Dr. Jennifer Doudna, Department of Molecular & Cell Biology, Department of Chemistry, Howard Hughes Medical Institute, Innovative Genomics Institute, to give 2018 Prather Lectures,

May 15, 16, & 17, 2018

 

Jennifer Doudna, 2018 Prather Lecture Series As an internationally renowned professor of Chemistry and Molecular and Cell Biology at U.C. Berkeley, Doudna and her colleagues rocked the research world in 2012 by describing a simple way of editing the DNA of any organism using an RNA-guided protein found in bacteria. This technology, called CRISPR-Cas9, has opened the floodgates of possibility for human and non-human applications of gene editing, including assisting researchers in the fight against HIV, sickle cell disease and muscular dystrophy. Doudna is an Investigator with the Howard Hughes Medical Institute and a member of the National Academy of Sciences, the National Academy of Medicine, the National Academy of Inventors and the American Academy of Arts and Sciences.
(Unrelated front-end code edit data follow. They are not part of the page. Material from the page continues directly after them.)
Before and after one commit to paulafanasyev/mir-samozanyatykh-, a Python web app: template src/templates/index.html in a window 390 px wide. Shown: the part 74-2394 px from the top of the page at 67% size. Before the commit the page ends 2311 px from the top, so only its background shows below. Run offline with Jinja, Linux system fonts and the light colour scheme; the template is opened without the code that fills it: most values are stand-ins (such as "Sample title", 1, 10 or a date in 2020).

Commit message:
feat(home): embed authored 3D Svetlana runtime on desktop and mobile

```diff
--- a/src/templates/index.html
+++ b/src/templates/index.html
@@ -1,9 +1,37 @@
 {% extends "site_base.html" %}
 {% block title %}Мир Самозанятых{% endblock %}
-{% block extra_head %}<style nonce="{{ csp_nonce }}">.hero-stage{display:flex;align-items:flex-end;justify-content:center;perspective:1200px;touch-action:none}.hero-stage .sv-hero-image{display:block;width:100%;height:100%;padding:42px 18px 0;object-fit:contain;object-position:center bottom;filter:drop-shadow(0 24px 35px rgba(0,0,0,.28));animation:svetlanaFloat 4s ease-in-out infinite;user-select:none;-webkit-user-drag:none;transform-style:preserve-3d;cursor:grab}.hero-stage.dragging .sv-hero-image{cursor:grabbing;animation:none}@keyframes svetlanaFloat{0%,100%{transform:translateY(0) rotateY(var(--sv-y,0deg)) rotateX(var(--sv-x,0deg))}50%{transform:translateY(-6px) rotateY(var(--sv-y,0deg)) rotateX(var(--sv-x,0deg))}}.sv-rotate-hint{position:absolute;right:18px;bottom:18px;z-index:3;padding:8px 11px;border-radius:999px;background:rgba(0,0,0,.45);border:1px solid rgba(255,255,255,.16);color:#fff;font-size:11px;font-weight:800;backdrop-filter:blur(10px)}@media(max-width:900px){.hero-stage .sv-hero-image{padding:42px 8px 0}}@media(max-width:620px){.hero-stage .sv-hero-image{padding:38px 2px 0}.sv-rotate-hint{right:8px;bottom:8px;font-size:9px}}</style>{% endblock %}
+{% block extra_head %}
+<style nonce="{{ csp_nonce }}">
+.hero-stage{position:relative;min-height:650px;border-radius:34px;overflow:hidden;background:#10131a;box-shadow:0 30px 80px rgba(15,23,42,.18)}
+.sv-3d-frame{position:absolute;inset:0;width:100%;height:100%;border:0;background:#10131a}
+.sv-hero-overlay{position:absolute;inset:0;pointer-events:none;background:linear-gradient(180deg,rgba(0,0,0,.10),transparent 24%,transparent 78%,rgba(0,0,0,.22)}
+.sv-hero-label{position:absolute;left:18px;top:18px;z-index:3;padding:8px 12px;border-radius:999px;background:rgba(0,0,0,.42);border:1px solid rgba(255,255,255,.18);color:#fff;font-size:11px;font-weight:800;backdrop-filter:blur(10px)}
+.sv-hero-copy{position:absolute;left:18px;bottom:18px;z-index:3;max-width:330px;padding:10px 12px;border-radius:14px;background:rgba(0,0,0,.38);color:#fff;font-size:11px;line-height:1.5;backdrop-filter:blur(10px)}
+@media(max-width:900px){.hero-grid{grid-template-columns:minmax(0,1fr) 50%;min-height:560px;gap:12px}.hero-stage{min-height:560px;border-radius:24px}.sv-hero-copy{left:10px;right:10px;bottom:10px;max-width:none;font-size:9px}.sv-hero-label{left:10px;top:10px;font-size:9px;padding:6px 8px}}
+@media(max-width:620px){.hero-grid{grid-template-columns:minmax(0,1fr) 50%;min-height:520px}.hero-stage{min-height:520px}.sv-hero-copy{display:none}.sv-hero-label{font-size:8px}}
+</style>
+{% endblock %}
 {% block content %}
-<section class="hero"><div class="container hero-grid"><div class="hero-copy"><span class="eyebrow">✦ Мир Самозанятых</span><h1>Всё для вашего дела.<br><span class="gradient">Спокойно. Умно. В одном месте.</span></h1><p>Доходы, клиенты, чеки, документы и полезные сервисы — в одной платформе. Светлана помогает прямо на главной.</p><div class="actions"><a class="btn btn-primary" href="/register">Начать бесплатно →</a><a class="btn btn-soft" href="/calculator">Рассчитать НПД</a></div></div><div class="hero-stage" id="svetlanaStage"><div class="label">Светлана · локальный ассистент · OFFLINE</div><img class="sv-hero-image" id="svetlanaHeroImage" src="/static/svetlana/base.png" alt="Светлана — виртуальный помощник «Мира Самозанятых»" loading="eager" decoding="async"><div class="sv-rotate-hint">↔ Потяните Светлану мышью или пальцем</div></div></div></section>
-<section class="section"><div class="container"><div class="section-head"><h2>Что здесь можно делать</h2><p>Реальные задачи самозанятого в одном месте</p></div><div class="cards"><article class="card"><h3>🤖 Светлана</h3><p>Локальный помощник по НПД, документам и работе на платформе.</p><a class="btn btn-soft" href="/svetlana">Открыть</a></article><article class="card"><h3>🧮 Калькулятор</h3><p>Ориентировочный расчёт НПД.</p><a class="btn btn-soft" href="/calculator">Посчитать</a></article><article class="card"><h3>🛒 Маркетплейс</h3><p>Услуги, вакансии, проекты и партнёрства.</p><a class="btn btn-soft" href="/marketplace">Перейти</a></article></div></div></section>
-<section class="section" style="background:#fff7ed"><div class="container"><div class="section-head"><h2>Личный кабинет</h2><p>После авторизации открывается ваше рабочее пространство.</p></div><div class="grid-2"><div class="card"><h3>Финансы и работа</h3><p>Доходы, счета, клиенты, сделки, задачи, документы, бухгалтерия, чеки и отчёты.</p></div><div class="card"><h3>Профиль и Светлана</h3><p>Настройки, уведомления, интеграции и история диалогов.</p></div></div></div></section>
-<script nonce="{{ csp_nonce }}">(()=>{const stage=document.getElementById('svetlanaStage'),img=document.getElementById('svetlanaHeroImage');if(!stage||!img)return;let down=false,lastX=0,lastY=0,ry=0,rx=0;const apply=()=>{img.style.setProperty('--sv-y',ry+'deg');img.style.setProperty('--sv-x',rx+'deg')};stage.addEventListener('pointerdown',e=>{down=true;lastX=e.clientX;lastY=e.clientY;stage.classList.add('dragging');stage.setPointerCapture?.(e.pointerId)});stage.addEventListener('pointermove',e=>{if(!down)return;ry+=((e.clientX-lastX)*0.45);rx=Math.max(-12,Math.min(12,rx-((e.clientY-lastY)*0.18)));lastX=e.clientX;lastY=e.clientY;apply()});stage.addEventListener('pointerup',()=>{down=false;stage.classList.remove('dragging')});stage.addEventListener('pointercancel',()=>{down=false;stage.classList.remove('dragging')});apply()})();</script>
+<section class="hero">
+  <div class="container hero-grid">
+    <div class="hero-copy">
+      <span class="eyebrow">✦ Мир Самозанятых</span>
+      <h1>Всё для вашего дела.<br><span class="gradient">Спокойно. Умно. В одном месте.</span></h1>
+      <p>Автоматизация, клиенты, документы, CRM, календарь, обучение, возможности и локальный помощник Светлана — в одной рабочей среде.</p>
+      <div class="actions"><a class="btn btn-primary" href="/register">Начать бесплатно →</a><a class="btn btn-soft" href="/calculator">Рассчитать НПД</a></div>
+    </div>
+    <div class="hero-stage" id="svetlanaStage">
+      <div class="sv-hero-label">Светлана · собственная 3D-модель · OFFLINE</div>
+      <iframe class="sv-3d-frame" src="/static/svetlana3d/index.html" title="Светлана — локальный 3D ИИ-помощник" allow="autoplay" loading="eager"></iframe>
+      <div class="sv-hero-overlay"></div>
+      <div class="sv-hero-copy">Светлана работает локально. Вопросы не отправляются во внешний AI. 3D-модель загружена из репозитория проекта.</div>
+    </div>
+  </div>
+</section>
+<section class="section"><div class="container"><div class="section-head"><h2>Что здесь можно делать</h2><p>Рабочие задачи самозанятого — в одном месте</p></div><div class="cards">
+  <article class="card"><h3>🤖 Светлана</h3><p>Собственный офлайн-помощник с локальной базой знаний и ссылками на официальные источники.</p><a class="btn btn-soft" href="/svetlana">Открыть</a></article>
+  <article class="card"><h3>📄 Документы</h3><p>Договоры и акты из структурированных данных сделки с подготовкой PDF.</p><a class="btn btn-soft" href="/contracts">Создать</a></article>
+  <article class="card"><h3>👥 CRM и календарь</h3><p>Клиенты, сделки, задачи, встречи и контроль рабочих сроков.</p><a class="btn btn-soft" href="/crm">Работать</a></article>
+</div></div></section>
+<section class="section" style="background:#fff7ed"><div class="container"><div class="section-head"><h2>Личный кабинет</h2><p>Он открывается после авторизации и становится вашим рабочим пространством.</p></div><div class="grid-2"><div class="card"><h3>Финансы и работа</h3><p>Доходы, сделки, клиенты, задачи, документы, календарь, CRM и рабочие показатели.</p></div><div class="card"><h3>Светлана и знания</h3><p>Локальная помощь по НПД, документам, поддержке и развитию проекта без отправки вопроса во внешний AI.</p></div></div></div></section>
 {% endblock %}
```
She is also a Foreign Member of the Royal Society, and has received many other honors including the Breakthrough Prize in Life Sciences, the Heineken Prize, the BBVA Foundation Frontiers of Knowledge Award and the Japan Prize. She is the co-author with Sam Sternberg of “A Crack in Creation”, a personal account of her research and the societal and ethical implications of gene editing.

 

Tuesday, May 15
5:30-6:30pm
Science Center Hall B, 1 Oxford Street
Free and open to the public

CRISPR-Cas Gene Editing: Biology, Technology and Ethics

Gene editing with CRISPR technology is transforming biology.  Understanding the underlying chemical mechanisms of RNA-guided DNA and RNA cleavage provides a foundation for both conceptual advances and technology development. I will discuss how bacterial CRISPR adaptive immune systems inspire creation of powerful genome editing tools, enabling advances in both fundamental biology and applications in medicine. I will also discuss the ethical challenges of some of these applications.

 

Wednesday, May 16
12:00-2:00pm
Science Center Hall B, 1 Oxford Street
Free and open to the public

The CRISPR-Cas Toolbox for Genome Editing

Genome editing with CRISPR technology is transforming biology.  CRISPR-Cas9, an RNA-guided enzyme with remarkable abilities to recognize and cleave DNA, operates by mechanisms that both explain its biological function and provide insights into technology development. I will discuss research into this amazing family of proteins: where they came from, how they work and how Cas9-based technologies are revolutionizing research, biomedicine and agriculture.

 

Thursday, May 17
12:00-2:00pm
Science Center Hall B, 1 Oxford Street
Free and open to the public

DNA Integration and Detection by CRISPR-Cas RNA-Guided Proteins

DNA integration and RNA-guided gene editing by CRISPR-Cas enzymes occur as part of a natural bacterial adaptive immunity. I will present recent insights into both the adaptive and protective steps of CRISPR immune systems. I will also describe how understanding fundamental molecular mechanisms reveals both evolutionary insights and avenues for gene editing and genome manipulation by these remarkable enzymes.